In another interview that came out in Ms. Magazine,Dr. Mukwege says that, "[T]o see so many raped, that shocks me, but what shocks me more is the way they are raped.”

A lot of the cases make me think of the old Discovery Channel show, I Shouldn't Be Alive. With everything that these women go through, they are often left thinking that they'd much rather be dead than continue getting raped. Even afterwards, some women wish they and their child was dead. Each time they see their child brings all the memories back.

Many of the rape victims and even those who work with them to help them move on with their lives say that rape is a powerful weapon, it can often be more powerful than guns and bullets. Women may be killed, but they are tortured and left with the memories for the rest of their life. On top of that, virginity is a prized possesion.
photo from npr.org

Now, onto the medical facilites in Congo. Often the medical centers are makeshift and they usually have only one doctor, in the whole facility. The center's are funded by the governments, but that isn't enough to get by. They rarely recieve supplies, but the women need a lot more than things like band-aids. According to the article in Ms. Magazine, a typical visit costs 70 cents.

In 2003, there were about 1.1 million people in the DRC that had HIV. With an estimated 20-30% of rape victims contracting HIV that number is sure to rise.

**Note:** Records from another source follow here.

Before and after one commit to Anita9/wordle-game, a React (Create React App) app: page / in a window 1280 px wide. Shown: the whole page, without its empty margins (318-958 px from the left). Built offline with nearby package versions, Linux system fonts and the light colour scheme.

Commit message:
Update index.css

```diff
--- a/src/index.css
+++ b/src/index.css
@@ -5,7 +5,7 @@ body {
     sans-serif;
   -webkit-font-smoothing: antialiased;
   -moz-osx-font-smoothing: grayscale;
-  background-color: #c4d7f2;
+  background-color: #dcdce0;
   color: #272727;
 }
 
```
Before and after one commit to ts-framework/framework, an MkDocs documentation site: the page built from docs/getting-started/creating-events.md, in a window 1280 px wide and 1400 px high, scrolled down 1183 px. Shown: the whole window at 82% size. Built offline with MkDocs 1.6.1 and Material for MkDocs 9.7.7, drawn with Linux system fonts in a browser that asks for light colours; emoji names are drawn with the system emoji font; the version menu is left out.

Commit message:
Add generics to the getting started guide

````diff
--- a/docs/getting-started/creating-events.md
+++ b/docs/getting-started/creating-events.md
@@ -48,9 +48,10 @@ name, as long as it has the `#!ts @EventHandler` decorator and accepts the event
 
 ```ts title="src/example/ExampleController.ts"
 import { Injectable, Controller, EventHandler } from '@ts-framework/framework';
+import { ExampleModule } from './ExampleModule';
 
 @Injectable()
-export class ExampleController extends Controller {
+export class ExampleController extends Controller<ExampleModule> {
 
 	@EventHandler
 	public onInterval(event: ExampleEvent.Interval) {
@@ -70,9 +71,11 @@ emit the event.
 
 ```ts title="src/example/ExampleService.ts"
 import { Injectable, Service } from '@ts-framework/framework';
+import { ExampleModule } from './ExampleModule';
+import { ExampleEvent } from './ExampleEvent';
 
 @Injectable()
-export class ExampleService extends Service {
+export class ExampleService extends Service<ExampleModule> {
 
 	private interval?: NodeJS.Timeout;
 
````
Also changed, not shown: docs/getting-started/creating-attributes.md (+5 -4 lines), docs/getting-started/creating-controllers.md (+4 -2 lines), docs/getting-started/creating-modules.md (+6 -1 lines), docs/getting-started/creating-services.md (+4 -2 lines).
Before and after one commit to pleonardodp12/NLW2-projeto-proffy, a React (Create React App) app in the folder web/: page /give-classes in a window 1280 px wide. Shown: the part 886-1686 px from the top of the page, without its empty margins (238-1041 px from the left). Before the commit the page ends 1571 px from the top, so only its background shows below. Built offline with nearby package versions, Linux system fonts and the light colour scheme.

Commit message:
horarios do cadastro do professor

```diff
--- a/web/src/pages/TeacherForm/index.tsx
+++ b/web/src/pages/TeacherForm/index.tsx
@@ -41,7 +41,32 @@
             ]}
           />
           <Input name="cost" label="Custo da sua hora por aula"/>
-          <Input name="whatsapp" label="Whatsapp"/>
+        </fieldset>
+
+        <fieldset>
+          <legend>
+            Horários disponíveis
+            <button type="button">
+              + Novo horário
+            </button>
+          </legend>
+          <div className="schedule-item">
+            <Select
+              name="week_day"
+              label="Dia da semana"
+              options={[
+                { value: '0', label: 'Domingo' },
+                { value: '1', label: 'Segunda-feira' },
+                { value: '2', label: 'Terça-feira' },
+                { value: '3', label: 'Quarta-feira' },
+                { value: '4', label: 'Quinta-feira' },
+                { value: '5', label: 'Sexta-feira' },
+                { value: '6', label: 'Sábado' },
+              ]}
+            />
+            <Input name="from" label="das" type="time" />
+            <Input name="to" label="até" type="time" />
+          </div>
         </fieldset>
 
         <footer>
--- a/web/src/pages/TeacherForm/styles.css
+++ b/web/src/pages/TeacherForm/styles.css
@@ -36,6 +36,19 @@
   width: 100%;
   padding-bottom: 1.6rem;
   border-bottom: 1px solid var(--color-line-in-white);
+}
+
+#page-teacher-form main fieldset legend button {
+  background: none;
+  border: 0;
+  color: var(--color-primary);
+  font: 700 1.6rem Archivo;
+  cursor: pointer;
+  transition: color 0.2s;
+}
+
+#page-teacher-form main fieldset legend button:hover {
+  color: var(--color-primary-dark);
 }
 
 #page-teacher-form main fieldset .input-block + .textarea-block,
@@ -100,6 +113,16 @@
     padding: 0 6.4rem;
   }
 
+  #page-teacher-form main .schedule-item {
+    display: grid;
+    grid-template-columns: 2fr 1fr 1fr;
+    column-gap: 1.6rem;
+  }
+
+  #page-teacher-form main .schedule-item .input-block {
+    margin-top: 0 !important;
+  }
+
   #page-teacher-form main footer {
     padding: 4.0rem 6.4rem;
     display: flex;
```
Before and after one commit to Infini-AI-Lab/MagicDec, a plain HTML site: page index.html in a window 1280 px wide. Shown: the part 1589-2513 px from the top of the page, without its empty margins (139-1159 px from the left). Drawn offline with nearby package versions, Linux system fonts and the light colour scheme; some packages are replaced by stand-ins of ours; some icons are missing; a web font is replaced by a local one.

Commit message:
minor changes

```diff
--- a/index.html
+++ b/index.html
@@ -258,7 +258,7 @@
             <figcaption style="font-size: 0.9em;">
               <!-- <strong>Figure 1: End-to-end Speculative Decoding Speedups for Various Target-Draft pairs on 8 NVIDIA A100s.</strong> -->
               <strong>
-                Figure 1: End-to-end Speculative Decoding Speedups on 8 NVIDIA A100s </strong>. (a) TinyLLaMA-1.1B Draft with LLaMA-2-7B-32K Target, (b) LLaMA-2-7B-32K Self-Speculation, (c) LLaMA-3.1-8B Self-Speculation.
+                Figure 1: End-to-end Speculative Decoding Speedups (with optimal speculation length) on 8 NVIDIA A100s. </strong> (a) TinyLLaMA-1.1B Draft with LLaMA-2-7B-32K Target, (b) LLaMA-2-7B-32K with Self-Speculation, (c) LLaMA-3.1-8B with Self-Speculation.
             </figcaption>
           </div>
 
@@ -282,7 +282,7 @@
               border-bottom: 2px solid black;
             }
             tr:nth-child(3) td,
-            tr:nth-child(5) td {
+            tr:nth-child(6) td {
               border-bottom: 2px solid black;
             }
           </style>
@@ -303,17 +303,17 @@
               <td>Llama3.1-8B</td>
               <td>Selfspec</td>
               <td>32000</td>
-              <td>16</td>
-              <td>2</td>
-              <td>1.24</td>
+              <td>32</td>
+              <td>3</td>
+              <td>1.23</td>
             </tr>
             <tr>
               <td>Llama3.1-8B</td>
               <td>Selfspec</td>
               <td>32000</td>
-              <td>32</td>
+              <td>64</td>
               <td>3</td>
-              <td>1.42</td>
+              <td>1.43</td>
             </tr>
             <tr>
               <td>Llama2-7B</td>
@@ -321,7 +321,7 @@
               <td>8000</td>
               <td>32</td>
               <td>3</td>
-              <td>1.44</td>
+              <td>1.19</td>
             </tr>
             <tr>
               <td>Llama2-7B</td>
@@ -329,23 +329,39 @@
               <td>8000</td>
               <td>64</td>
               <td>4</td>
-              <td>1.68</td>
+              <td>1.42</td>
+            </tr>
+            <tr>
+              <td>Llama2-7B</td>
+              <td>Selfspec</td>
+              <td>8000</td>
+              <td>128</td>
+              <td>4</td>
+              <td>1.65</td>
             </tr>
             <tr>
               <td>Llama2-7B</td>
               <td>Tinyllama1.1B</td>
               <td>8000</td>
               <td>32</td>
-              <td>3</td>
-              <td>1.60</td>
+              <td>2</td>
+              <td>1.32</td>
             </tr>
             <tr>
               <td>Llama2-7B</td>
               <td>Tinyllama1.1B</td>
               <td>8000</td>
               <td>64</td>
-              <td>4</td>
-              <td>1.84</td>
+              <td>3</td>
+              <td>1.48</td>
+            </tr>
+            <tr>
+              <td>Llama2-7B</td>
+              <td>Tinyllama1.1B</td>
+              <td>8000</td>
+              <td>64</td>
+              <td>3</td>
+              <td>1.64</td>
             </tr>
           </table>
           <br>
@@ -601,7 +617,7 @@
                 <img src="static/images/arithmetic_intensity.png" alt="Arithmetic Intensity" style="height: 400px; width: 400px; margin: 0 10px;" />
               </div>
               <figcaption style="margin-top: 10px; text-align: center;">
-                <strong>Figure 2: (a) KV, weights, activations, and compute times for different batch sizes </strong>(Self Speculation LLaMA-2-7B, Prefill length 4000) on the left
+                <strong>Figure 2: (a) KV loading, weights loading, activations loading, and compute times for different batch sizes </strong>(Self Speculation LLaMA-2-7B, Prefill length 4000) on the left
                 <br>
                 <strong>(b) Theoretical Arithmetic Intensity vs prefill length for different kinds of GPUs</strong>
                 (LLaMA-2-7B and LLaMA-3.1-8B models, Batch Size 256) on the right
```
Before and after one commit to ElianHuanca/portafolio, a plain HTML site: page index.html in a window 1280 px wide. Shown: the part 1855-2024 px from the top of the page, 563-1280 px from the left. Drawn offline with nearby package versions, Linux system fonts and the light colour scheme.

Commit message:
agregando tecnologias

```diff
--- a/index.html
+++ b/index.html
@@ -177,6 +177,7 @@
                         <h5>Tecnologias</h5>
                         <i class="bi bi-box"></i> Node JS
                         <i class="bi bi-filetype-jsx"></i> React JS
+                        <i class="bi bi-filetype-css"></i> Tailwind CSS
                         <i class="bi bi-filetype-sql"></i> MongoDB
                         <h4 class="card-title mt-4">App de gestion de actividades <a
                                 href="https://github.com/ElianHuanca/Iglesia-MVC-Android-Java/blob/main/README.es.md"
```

I think I've mentioned this before, but I've always been one to think more about the ethical treatment of animals over other things, but since I read Dispatches From the Edge things have been different. I don't feel this strongly about everything, but something about this is different. I really want to do something about this, I think that's why I'm doing a speech on it, even if no one is interested. I would really like to start an organization or something to help these women rather than just donate to some company that I'm not sure where exactly the money is going.

1 comment:

Tanabe said...

I find it really amazing that the US spends the time and money hunting down terrorists when Africa needs more help than anyplace in the world... I'm reluctant to say that we should intervene there too, but the kinds of things that go down there are beyond sickening. I think there was one club back at Kalani that had something to do with it, but I recall that enrollment in it was slim.

I think it's that people just don't care, and that really amazes me.